**Exercise objective:** Please keep the images out and set down the data exactly as given.
=== Section Start ===
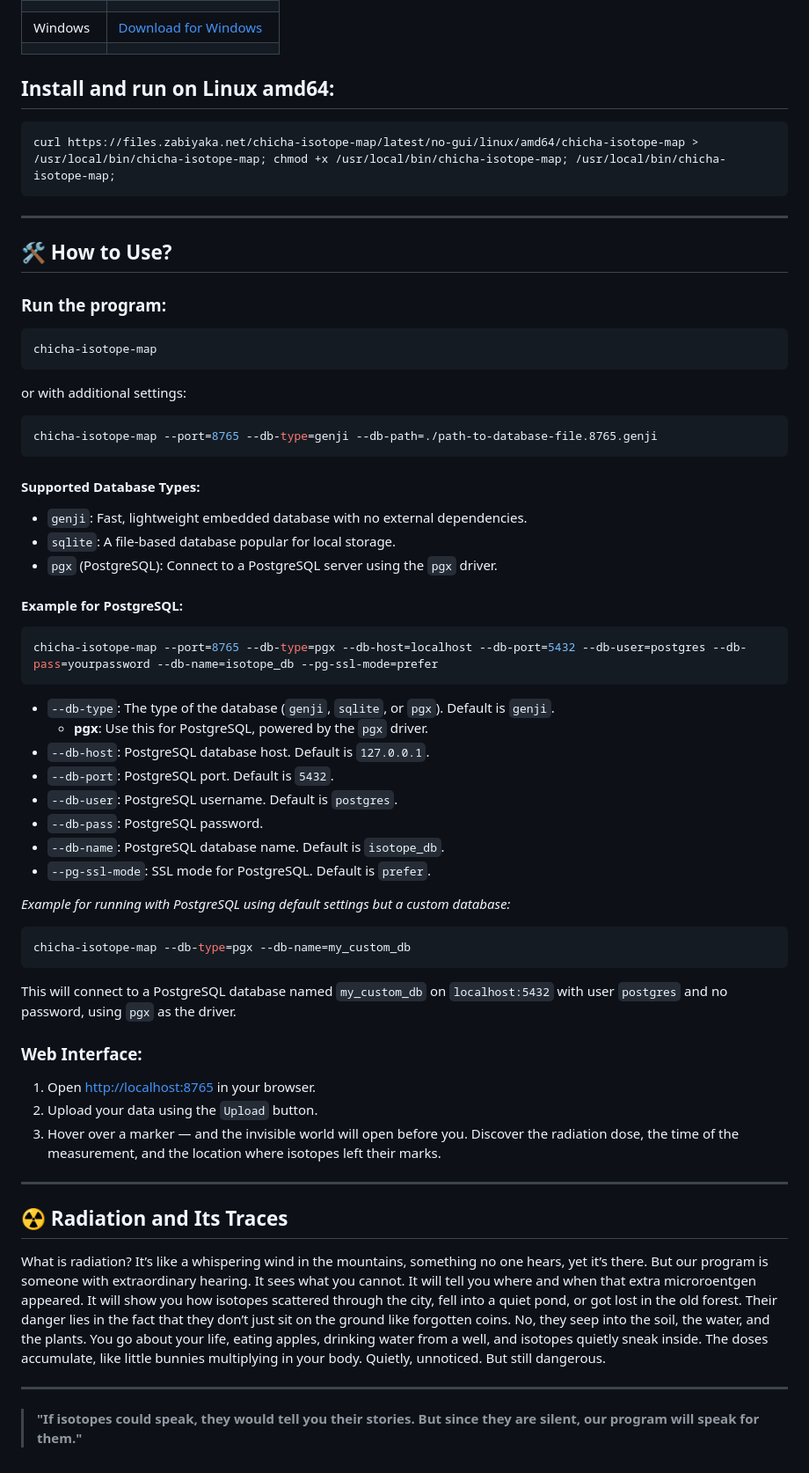
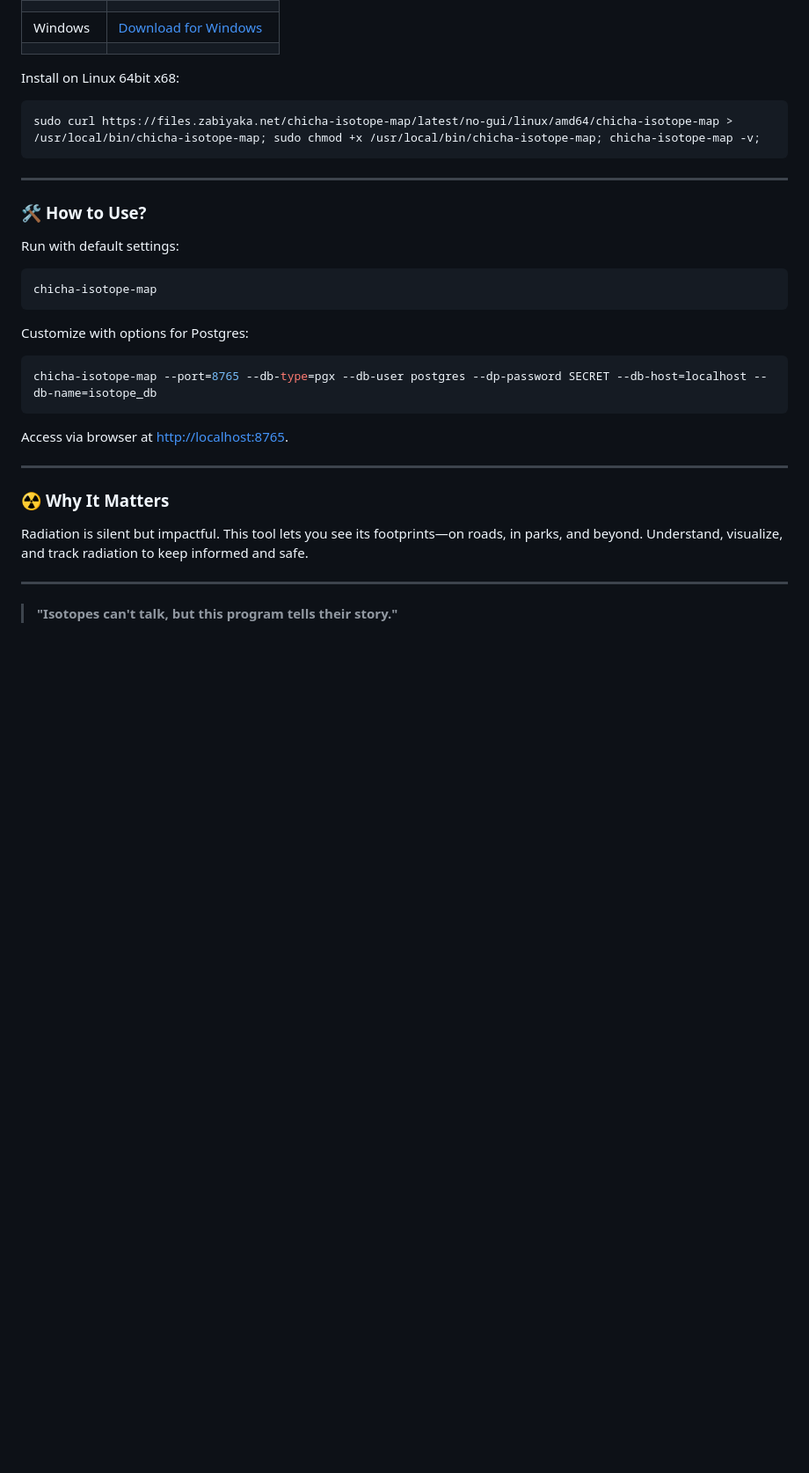
Before and after one commit to matveynator/chicha-isotope-map, a Markdown page: README.md, the part around the change printed below. Shown: that part at 88% size. Rendered like a GitHub page; blank space fills up the shorter version.

````diff
--- a/README.md
+++ b/README.md
@@ -72,70 +47,33 @@ Choose the version for your platform and start tracking isotope trails:
 | Windows    | [Download for Windows](http://files.zabiyaka.net/chicha-isotope-map/latest/no-gui/windows/)               |
 |                                                                                                                        |
 
-## Install and run on Linux amd64:
-
+Install on Linux 64bit x68:
 ```bash
-curl https://files.zabiyaka.net/chicha-isotope-map/latest/no-gui/linux/amd64/chicha-isotope-map > /usr/local/bin/chicha-isotope-map; chmod +x /usr/local/bin/chicha-isotope-map; /usr/local/bin/chicha-isotope-map;
+sudo curl https://files.zabiyaka.net/chicha-isotope-map/latest/no-gui/linux/amd64/chicha-isotope-map > /usr/local/bin/chicha-isotope-map; sudo chmod +x /usr/local/bin/chicha-isotope-map; chicha-isotope-map -v;
 ```
 
 ---
 
-## 🛠 **How to Use?**
+### 🛠 **How to Use?**
 
-### Run the program:
-
+Run with default settings:
 ```bash
 chicha-isotope-map
 ```
 
-or with additional settings:
-
+Customize with options for Postgres:
 ```bash
-chicha-isotope-map --port=8765 --db-type=genji --db-path=./path-to-database-file.8765.genji
+chicha-isotope-map --port=8765 --db-type=pgx --db-user postgres --dp-password SECRET --db-host=localhost --db-name=isotope_db
 ```
 
-#### Supported Database Types:
-- `genji`: Fast, lightweight embedded database with no external dependencies.
-- `sqlite`: A file-based database popular for local storage.
-- `pgx` (PostgreSQL): Connect to a PostgreSQL server using the `pgx` driver.
-
-#### Example for PostgreSQL:
-
-```bash
-chicha-isotope-map --port=8765 --db-type=pgx --db-host=localhost --db-port=5432 --db-user=postgres --db-pass=yourpassword --db-name=isotope_db --pg-ssl-mode=prefer
-```
-
-- `--db-type`: The type of the database (`genji`, `sqlite`, or `pgx`). Default is `genji`.
-  - **pgx**: Use this for PostgreSQL, powered by the `pgx` driver.
-- `--db-host`: PostgreSQL database host. Default is `127.0.0.1`.
-- `--db-port`: PostgreSQL port. Default is `5432`.
-- `--db-user`: PostgreSQL username. Default is `postgres`.
-- `--db-pass`: PostgreSQL password.
-- `--db-name`: PostgreSQL database name. Default is `isotope_db`.
-- `--pg-ssl-mode`: SSL mode for PostgreSQL. Default is `prefer`.
-
-_Example for running with PostgreSQL using default settings but a custom database:_
-
-```bash
-chicha-isotope-map --db-type=pgx --db-name=my_custom_db
-```
-
-This will connect to a PostgreSQL database named `my_custom_db` on `localhost:5432` with user `postgres` and no password, using `pgx` as the driver.
-
-
-
-### Web Interface:
-
-1. Open <a href="http://localhost:8765" target="new">http://localhost:8765</a> in your browser.
-2. Upload your data using the `Upload` button.
-3. Hover over a marker — and the invisible world will open before you. Discover the radiation dose, the time of the measurement, and the location where isotopes left their marks.
+Access via browser at [http://localhost:8765](http://localhost:8765).
 
 ---
 
-## ☢️ **Radiation and Its Traces**
+### ☢️ **Why It Matters**
 
-What is radiation? It’s like a whispering wind in the mountains, something no one hears, yet it’s there. But our program is someone with extraordinary hearing. It sees what you cannot. It will tell you where and when that extra microroentgen appeared. It will show you how isotopes scattered through the city, fell into a quiet pond, or got lost in the old forest. Their danger lies in the fact that they don’t just sit on the ground like forgotten coins. No, they seep into the soil, the water, and the plants. You go about your life, eating apples, drinking water from a well, and isotopes quietly sneak inside. The doses accumulate, like little bunnies multiplying in your body. Quietly, unnoticed. But still dangerous.
+Radiation is silent but impactful. This tool lets you see its footprints—on roads, in parks, and beyond. Understand, visualize, and track radiation to keep informed and safe.
 
 ---
 
-> **"If isotopes could speak, they would tell you their stories. But since they are silent, our program will speak for them."**
+> **"Isotopes can't talk, but this program tells their story."**
````
Also changed, not shown: other parts of README.md (+5 -30 lines).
=== Section End ===
**Worked solution:**
Before and after one commit to matveynator/chicha-isotope-map, a Markdown page: README.md, the part around the change printed below. Shown: that part at 88% size. Rendered like a GitHub page; blank space fills up the shorter version.

````diff
--- a/README.md
+++ b/README.md
@@ -72,70 +47,33 @@ Choose the version for your platform and start tracking isotope trails:
 | Windows    | [Download for Windows](http://files.zabiyaka.net/chicha-isotope-map/latest/no-gui/windows/)               |
 |                                                                                                                        |
 
-## Install and run on Linux amd64:
-
+Install on Linux 64bit x68:
 ```bash
-curl https://files.zabiyaka.net/chicha-isotope-map/latest/no-gui/linux/amd64/chicha-isotope-map > /usr/local/bin/chicha-isotope-map; chmod +x /usr/local/bin/chicha-isotope-map; /usr/local/bin/chicha-isotope-map;
+sudo curl https://files.zabiyaka.net/chicha-isotope-map/latest/no-gui/linux/amd64/chicha-isotope-map > /usr/local/bin/chicha-isotope-map; sudo chmod +x /usr/local/bin/chicha-isotope-map; chicha-isotope-map -v;
 ```
 
 ---
 
-## 🛠 **How to Use?**
+### 🛠 **How to Use?**
 
-### Run the program:
-
+Run with default settings:
 ```bash
 chicha-isotope-map
 ```
 
-or with additional settings:
-
+Customize with options for Postgres:
 ```bash
-chicha-isotope-map --port=8765 --db-type=genji --db-path=./path-to-database-file.8765.genji
+chicha-isotope-map --port=8765 --db-type=pgx --db-user postgres --dp-password SECRET --db-host=localhost --db-name=isotope_db
 ```
 
-#### Supported Database Types:
-- `genji`: Fast, lightweight embedded database with no external dependencies.
-- `sqlite`: A file-based database popular for local storage.
-- `pgx` (PostgreSQL): Connect to a PostgreSQL server using the `pgx` driver.
-
-#### Example for PostgreSQL:
-
-```bash
-chicha-isotope-map --port=8765 --db-type=pgx --db-host=localhost --db-port=5432 --db-user=postgres --db-pass=yourpassword --db-name=isotope_db --pg-ssl-mode=prefer
-```
-
-- `--db-type`: The type of the database (`genji`, `sqlite`, or `pgx`). Default is `genji`.
-  - **pgx**: Use this for PostgreSQL, powered by the `pgx` driver.
-- `--db-host`: PostgreSQL database host. Default is `127.0.0.1`.
-- `--db-port`: PostgreSQL port. Default is `5432`.
-- `--db-user`: PostgreSQL username. Default is `postgres`.
-- `--db-pass`: PostgreSQL password.
-- `--db-name`: PostgreSQL database name. Default is `isotope_db`.
-- `--pg-ssl-mode`: SSL mode for PostgreSQL. Default is `prefer`.
-
-_Example for running with PostgreSQL using default settings but a custom database:_
-
-```bash
-chicha-isotope-map --db-type=pgx --db-name=my_custom_db
-```
-
-This will connect to a PostgreSQL database named `my_custom_db` on `localhost:5432` with user `postgres` and no password, using `pgx` as the driver.
-
-
-
-### Web Interface:
-
-1. Open <a href="http://localhost:8765" target="new">http://localhost:8765</a> in your browser.
-2. Upload your data using the `Upload` button.
-3. Hover over a marker — and the invisible world will open before you. Discover the radiation dose, the time of the measurement, and the location where isotopes left their marks.
+Access via browser at [http://localhost:8765](http://localhost:8765).
 
 ---
 
-## ☢️ **Radiation and Its Traces**
+### ☢️ **Why It Matters**
 
-What is radiation? It’s like a whispering wind in the mountains, something no one hears, yet it’s there. But our program is someone with extraordinary hearing. It sees what you cannot. It will tell you where and when that extra microroentgen appeared. It will show you how isotopes scattered through the city, fell into a quiet pond, or got lost in the old forest. Their danger lies in the fact that they don’t just sit on the ground like forgotten coins. No, they seep into the soil, the water, and the plants. You go about your life, eating apples, drinking water from a well, and isotopes quietly sneak inside. The doses accumulate, like little bunnies multiplying in your body. Quietly, unnoticed. But still dangerous.
+Radiation is silent but impactful. This tool lets you see its footprints—on roads, in parks, and beyond. Understand, visualize, and track radiation to keep informed and safe.
 
 ---
 
-> **"If isotopes could speak, they would tell you their stories. But since they are silent, our program will speak for them."**
+> **"Isotopes can't talk, but this program tells their story."**
````
Also changed, not shown: other parts of README.md (+5 -30 lines).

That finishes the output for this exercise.